### EXERCISE GOAL:
In the records below, some lines hold the word "fills". Copy each of those lines.

Version difference data:
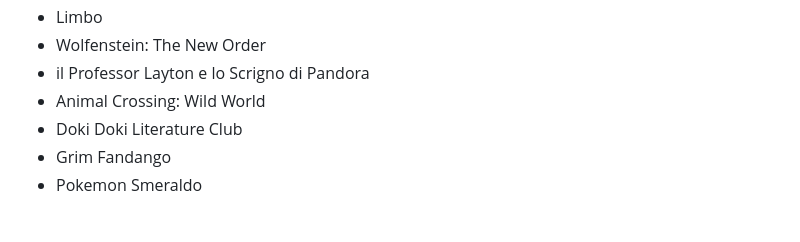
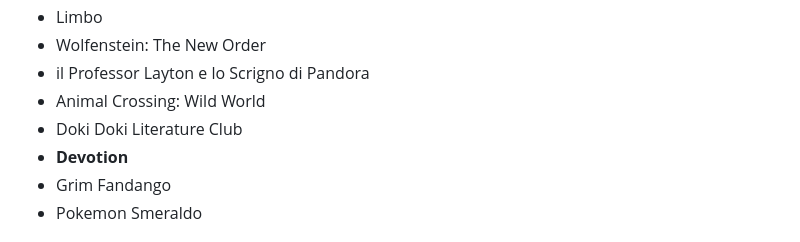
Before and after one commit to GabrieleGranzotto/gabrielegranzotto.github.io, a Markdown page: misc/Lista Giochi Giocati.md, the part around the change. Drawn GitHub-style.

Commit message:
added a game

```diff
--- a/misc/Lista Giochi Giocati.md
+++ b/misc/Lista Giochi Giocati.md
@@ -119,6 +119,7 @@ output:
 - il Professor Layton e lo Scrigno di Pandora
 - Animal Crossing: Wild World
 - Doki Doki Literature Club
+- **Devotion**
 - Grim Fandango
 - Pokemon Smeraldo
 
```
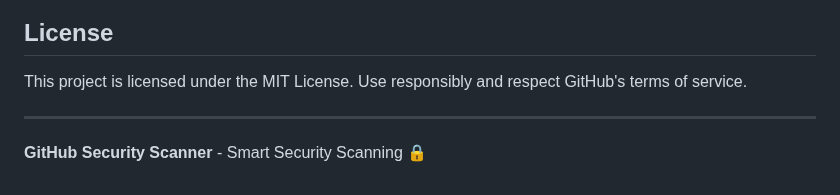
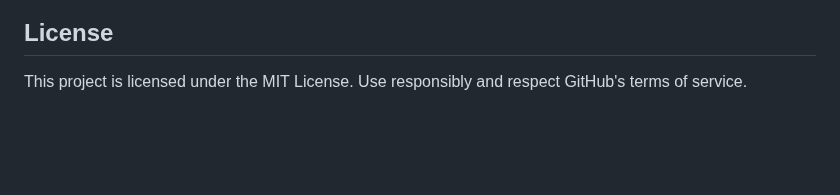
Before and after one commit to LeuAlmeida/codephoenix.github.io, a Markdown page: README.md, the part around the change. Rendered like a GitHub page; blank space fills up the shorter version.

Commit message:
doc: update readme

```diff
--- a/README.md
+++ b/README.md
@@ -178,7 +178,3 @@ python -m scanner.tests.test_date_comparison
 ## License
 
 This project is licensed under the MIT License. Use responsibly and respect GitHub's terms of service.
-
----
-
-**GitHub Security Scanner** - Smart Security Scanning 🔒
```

---

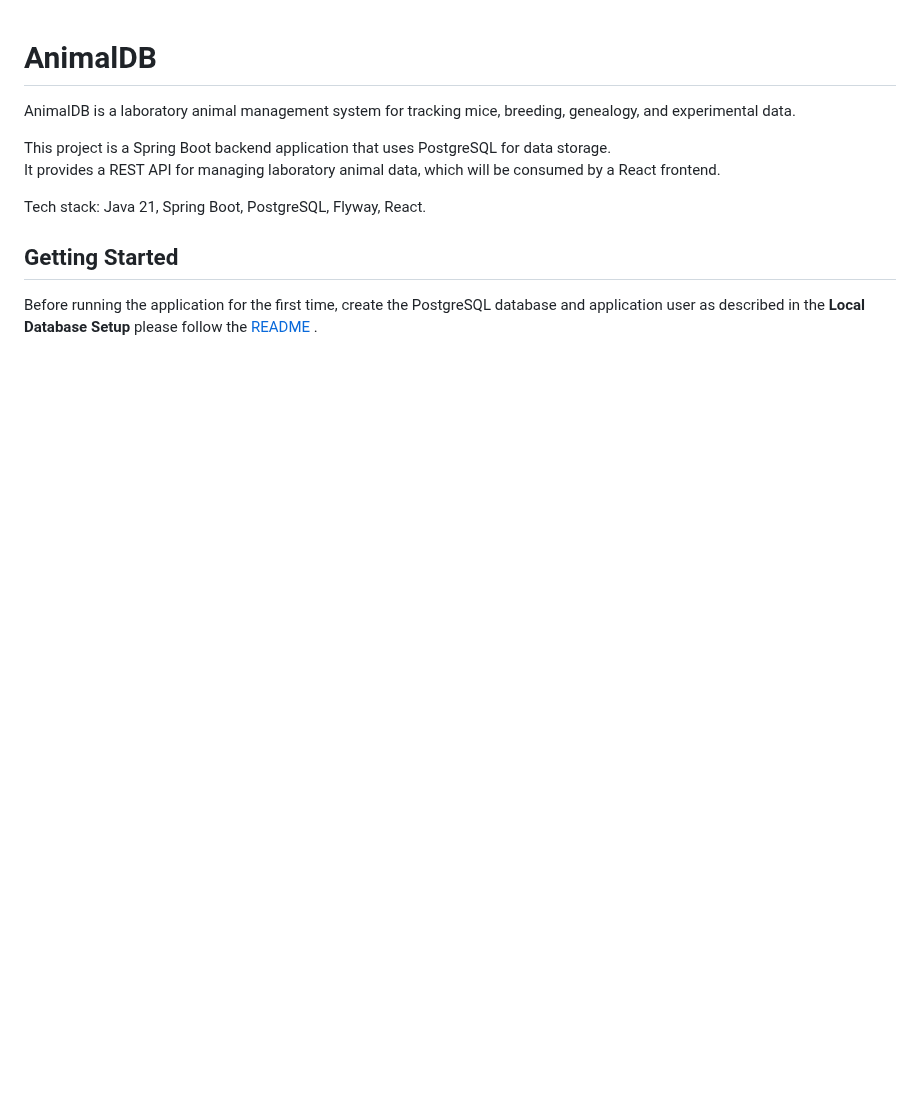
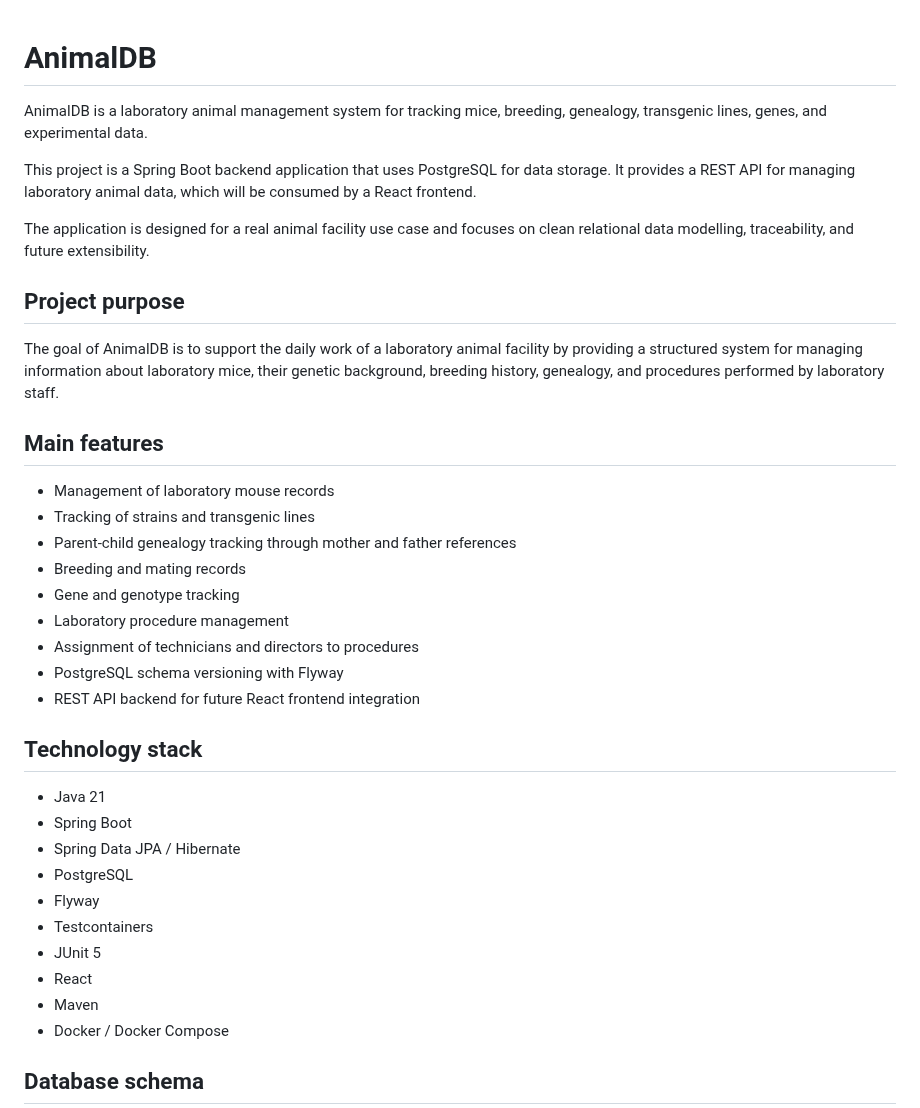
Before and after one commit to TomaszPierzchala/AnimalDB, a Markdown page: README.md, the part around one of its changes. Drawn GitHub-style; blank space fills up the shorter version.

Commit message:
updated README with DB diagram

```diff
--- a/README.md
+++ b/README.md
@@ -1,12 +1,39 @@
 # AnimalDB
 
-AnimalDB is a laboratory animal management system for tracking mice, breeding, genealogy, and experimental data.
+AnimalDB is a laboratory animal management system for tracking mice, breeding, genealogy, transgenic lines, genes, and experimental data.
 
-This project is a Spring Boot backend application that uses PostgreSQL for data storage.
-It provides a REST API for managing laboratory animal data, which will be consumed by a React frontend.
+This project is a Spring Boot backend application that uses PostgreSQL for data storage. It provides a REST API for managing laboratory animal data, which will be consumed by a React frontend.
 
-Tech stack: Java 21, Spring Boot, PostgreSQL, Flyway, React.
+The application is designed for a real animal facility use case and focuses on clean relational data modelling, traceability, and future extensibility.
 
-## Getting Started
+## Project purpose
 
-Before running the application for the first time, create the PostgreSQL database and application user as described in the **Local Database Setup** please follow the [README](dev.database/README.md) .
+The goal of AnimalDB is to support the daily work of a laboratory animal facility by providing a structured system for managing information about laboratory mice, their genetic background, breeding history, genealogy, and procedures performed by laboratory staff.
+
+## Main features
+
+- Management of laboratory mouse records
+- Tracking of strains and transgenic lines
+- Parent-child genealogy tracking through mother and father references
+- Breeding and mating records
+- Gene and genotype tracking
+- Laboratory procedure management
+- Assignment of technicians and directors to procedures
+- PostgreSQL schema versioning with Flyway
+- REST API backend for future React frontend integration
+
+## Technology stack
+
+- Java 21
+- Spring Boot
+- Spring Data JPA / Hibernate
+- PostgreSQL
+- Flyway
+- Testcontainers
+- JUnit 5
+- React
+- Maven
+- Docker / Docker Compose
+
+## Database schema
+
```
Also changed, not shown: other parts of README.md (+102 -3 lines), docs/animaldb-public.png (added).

### RESPONSE TO THE TASK:
Before and after one commit to LeuAlmeida/codephoenix.github.io, a Markdown page: README.md, the part around the change. Rendered like a GitHub page; blank space fills up the shorter version.
Before and after one commit to TomaszPierzchala/AnimalDB, a Markdown page: README.md, the part around one of its changes. Drawn GitHub-style; blank space fills up the shorter version.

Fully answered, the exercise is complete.